(Content revision data)

• • •

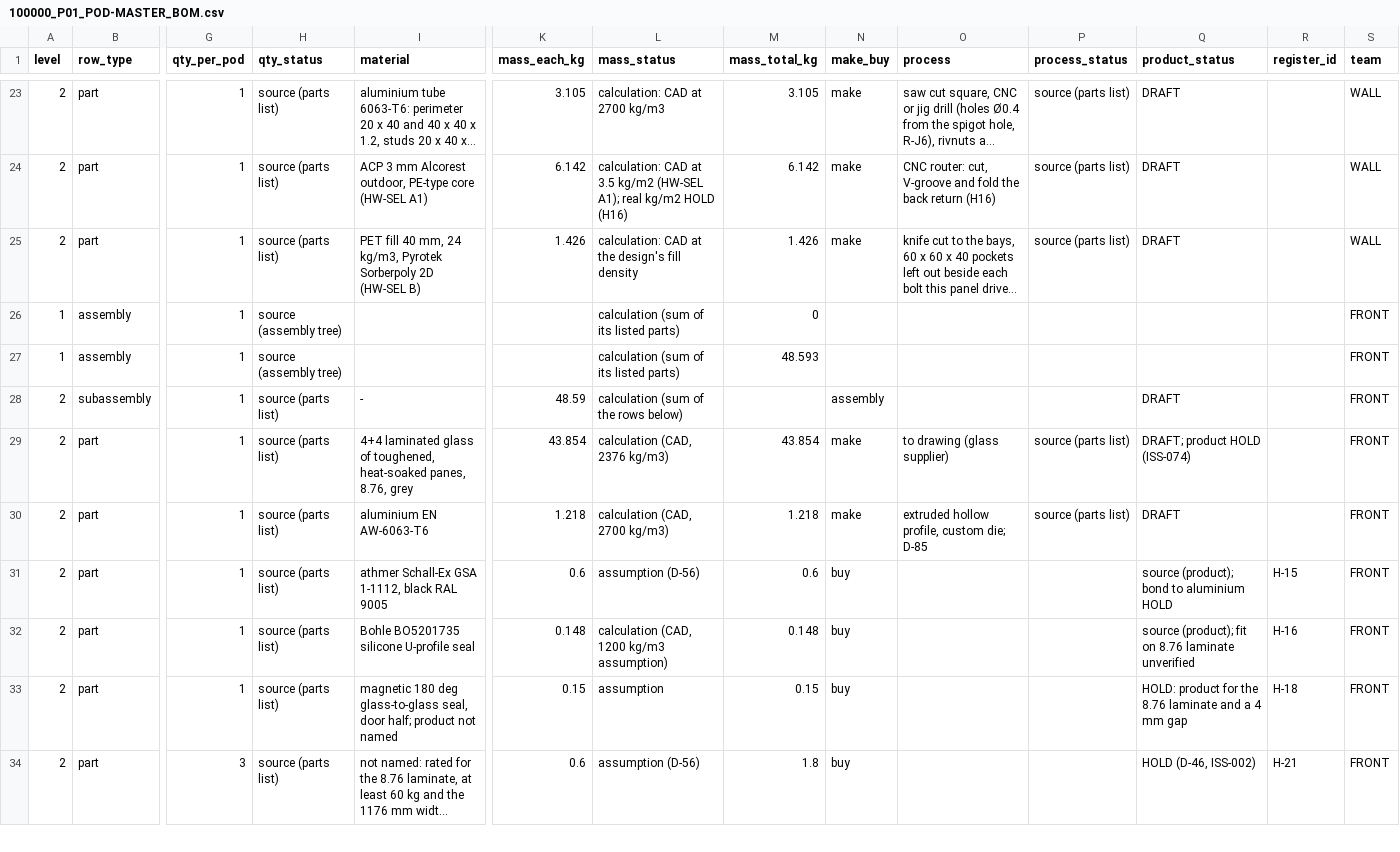
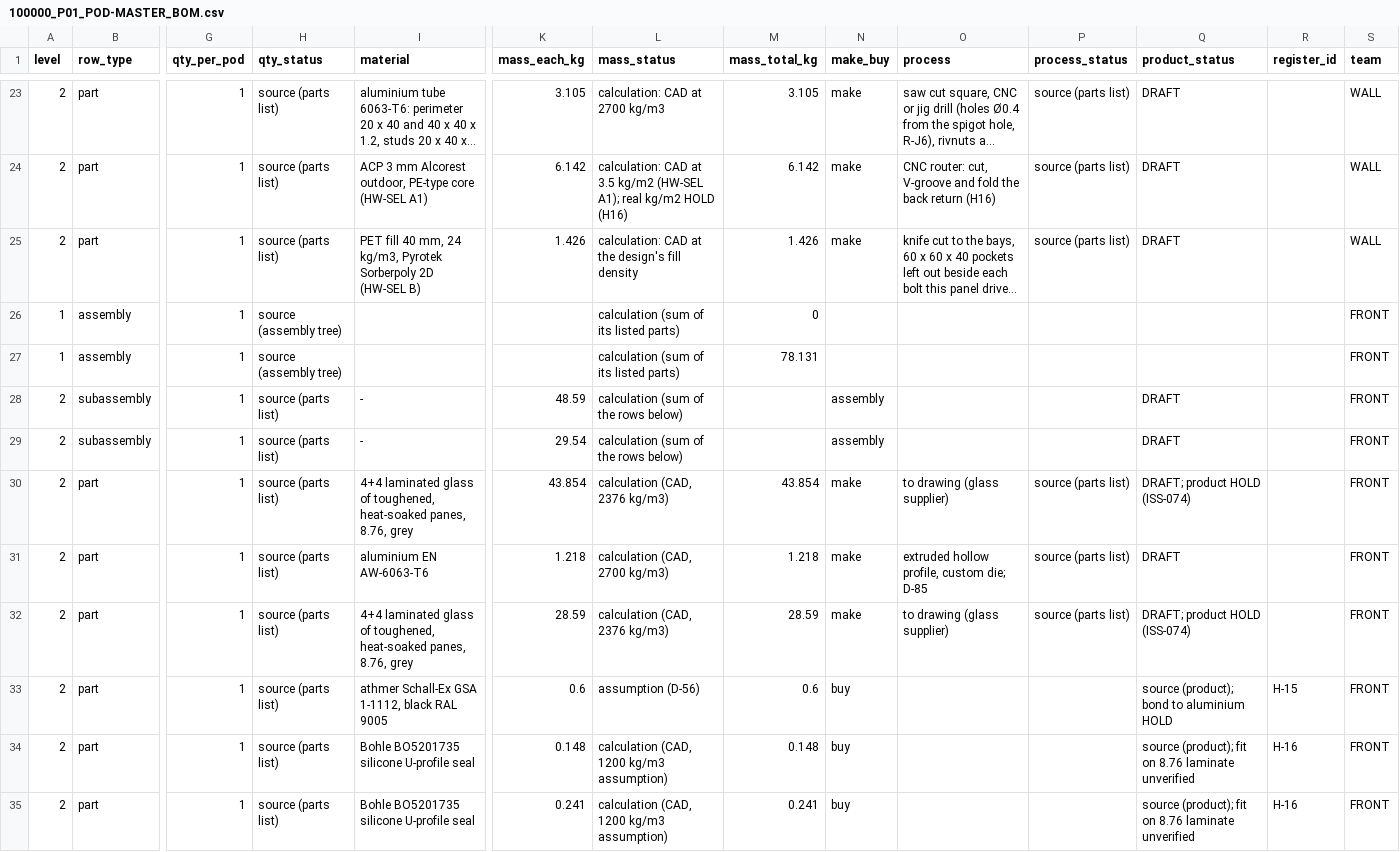
Before and after one commit to autonomous-ai/spaceship, a CSV file: v2/04-BOM/100000_P01_POD-MASTER_BOM.csv, drawn as a sheet; only a part is shown, gaps mark what is left out; the shorter side is filled out with more unchanged rows; long unchanged cells end in …; rows hold the shown columns only; the diff covers the shown part only; the diff names each change by its address in the sheet, - before the commit and + after, or states it on an @@ line.

```diff
--- a/v2/04-BOM/100000_P01_POD-MASTER_BOM.csv
+++ b/v2/04-BOM/100000_P01_POD-MASTER_BOM.csv
-M27 (mass_total_kg): 48.593
+M27 (mass_total_kg): 78.131
+row 29: 2 | subassembly | 1 | source (parts list) | - | 29.54 | calculation (sum of the rows below) |  | assembly |  |  | DRAFT |  | FRONT
+row 32: 2 | part | 1 | source (parts list) | 4+4 laminated glass of toughened, heat-soaked panes, 8.76, grey | 28.59 | calculation (CAD, 2376 kg/m3) | 28.59 | make | to drawing (glass supplier) | source (parts list) | DRAFT; product HOLD (ISS-074) |  | FRONT
+row 35: 2 | part | 1 | source (parts list) | Bohle BO5201735 silicone U-profile seal | 0.241 | calculation (CAD, 1200 kg/m3 assumption) | 0.241 | buy |  |  | source (product); fit on 8.76 laminate unverified | H-16 | FRONT
```
Also changed, not shown: 2 added rows, 2 removed rows and 1 edited cell elsewhere in this file, v2/00-Control/document-register.csv, v2/00-Control/issue-register.csv, 9 other files.
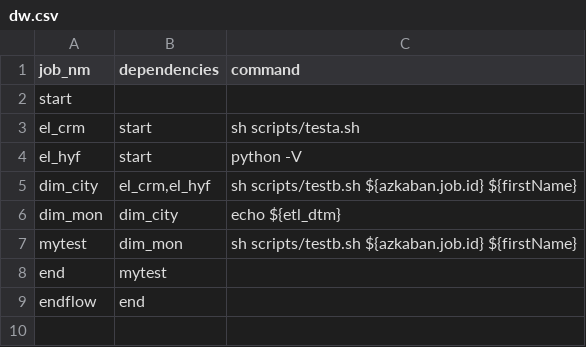
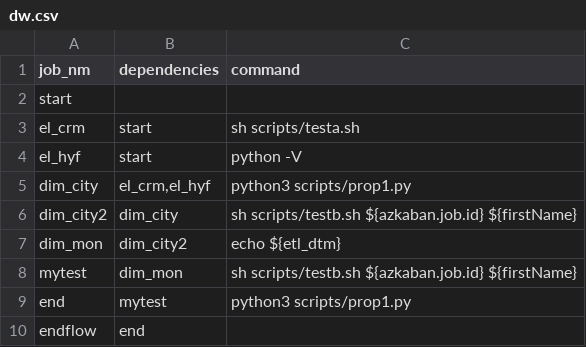
Before and after one commit to zixuedanxin/azkabans, a CSV file: conf/dw/dw.csv, drawn as a sheet.

```diff
--- a/conf/dw/dw.csv
+++ b/conf/dw/dw.csv
@@ -4,6 +4,7 @@ el_crm,start,sh scripts/testa.sh
 el_hyf,start,python -V
-dim_city,"el_crm,el_hyf",sh scripts/testb.sh ${azkaban.job.id} ${firstName}
-dim_mon,dim_city,echo ${etl_dtm}
+dim_city,"el_crm,el_hyf",python3 scripts/prop1.py
+dim_city2,dim_city,sh scripts/testb.sh ${azkaban.job.id} ${firstName}
+dim_mon,dim_city2,echo ${etl_dtm}
 mytest,dim_mon,sh scripts/testb.sh ${azkaban.job.id} ${firstName}
-end,mytest,
+end,mytest,python3 scripts/prop1.py
 endflow,end,
```
Also changed, not shown: 17 other files.
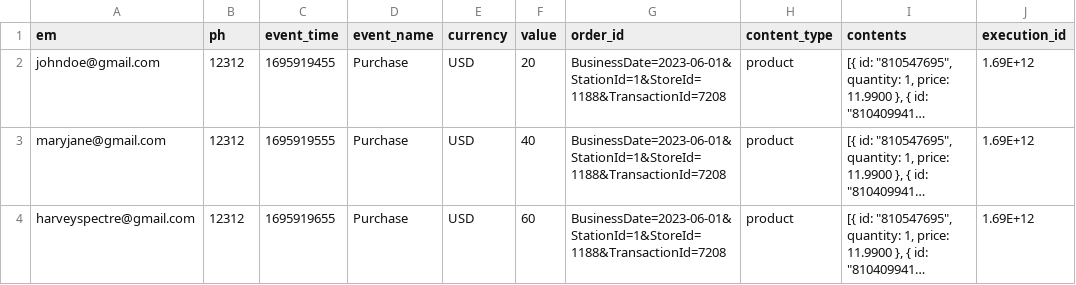
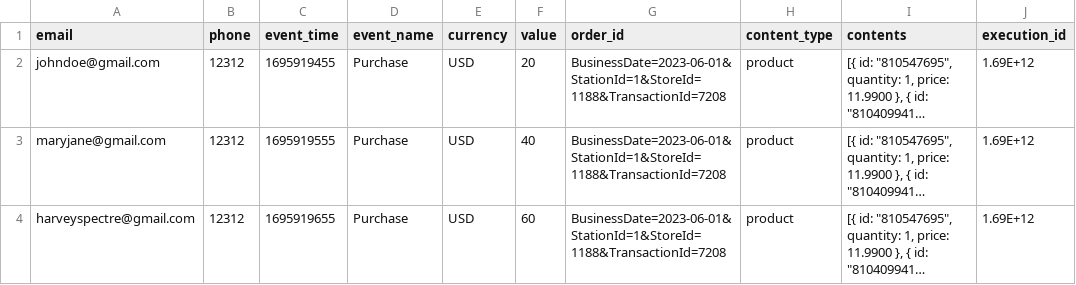
Before and after one commit to cdashudu/capi-for-offline, a CSV file: FacebookOfflineExport.csv, drawn as a sheet; long unchanged cells end in …; the diff names each change by its address in the sheet, - before the commit and + after, or states it on an @@ line.

```diff
--- a/FacebookOfflineExport.csv
+++ b/FacebookOfflineExport.csv
-A1: em
+A1: email
-B1: ph
+B1: phone
```
Also changed, not shown: 3 other files.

• • •

> **Work instructions**
Copy out every entry above, character for character, excluding pictures.

> **Answer space**
Before and after one commit to autonomous-ai/spaceship, a CSV file: v2/04-BOM/100000_P01_POD-MASTER_BOM.csv, drawn as a sheet; only a part is shown, gaps mark what is left out; the shorter side is filled out with more unchanged rows; long unchanged cells end in …; rows hold the shown columns only; the diff covers the shown part only; the diff names each change by its address in the sheet, - before the commit and + after, or states it on an @@ line.

```diff
--- a/v2/04-BOM/100000_P01_POD-MASTER_BOM.csv
+++ b/v2/04-BOM/100000_P01_POD-MASTER_BOM.csv
-M27 (mass_total_kg): 48.593
+M27 (mass_total_kg): 78.131
+row 29: 2 | subassembly | 1 | source (parts list) | - | 29.54 | calculation (sum of the rows below) |  | assembly |  |  | DRAFT |  | FRONT
+row 32: 2 | part | 1 | source (parts list) | 4+4 laminated glass of toughened, heat-soaked panes, 8.76, grey | 28.59 | calculation (CAD, 2376 kg/m3) | 28.59 | make | to drawing (glass supplier) | source (parts list) | DRAFT; product HOLD (ISS-074) |  | FRONT
+row 35: 2 | part | 1 | source (parts list) | Bohle BO5201735 silicone U-profile seal | 0.241 | calculation (CAD, 1200 kg/m3 assumption) | 0.241 | buy |  |  | source (product); fit on 8.76 laminate unverified | H-16 | FRONT
```
Also changed, not shown: 2 added rows, 2 removed rows and 1 edited cell elsewhere in this file, v2/00-Control/document-register.csv, v2/00-Control/issue-register.csv, 9 other files.
Before and after one commit to zixuedanxin/azkabans, a CSV file: conf/dw/dw.csv, drawn as a sheet.

```diff
--- a/conf/dw/dw.csv
+++ b/conf/dw/dw.csv
@@ -4,6 +4,7 @@ el_crm,start,sh scripts/testa.sh
 el_hyf,start,python -V
-dim_city,"el_crm,el_hyf",sh scripts/testb.sh ${azkaban.job.id} ${firstName}
-dim_mon,dim_city,echo ${etl_dtm}
+dim_city,"el_crm,el_hyf",python3 scripts/prop1.py
+dim_city2,dim_city,sh scripts/testb.sh ${azkaban.job.id} ${firstName}
+dim_mon,dim_city2,echo ${etl_dtm}
 mytest,dim_mon,sh scripts/testb.sh ${azkaban.job.id} ${firstName}
-end,mytest,
+end,mytest,python3 scripts/prop1.py
 endflow,end,
```
Also changed, not shown: 17 other files.
Before and after one commit to cdashudu/capi-for-offline, a CSV file: FacebookOfflineExport.csv, drawn as a sheet; long unchanged cells end in …; the diff names each change by its address in the sheet, - before the commit and + after, or states it on an @@ line.

```diff
--- a/FacebookOfflineExport.csv
+++ b/FacebookOfflineExport.csv
-A1: em
+A1: email
-B1: ph
+B1: phone
```
Also changed, not shown: 3 other files.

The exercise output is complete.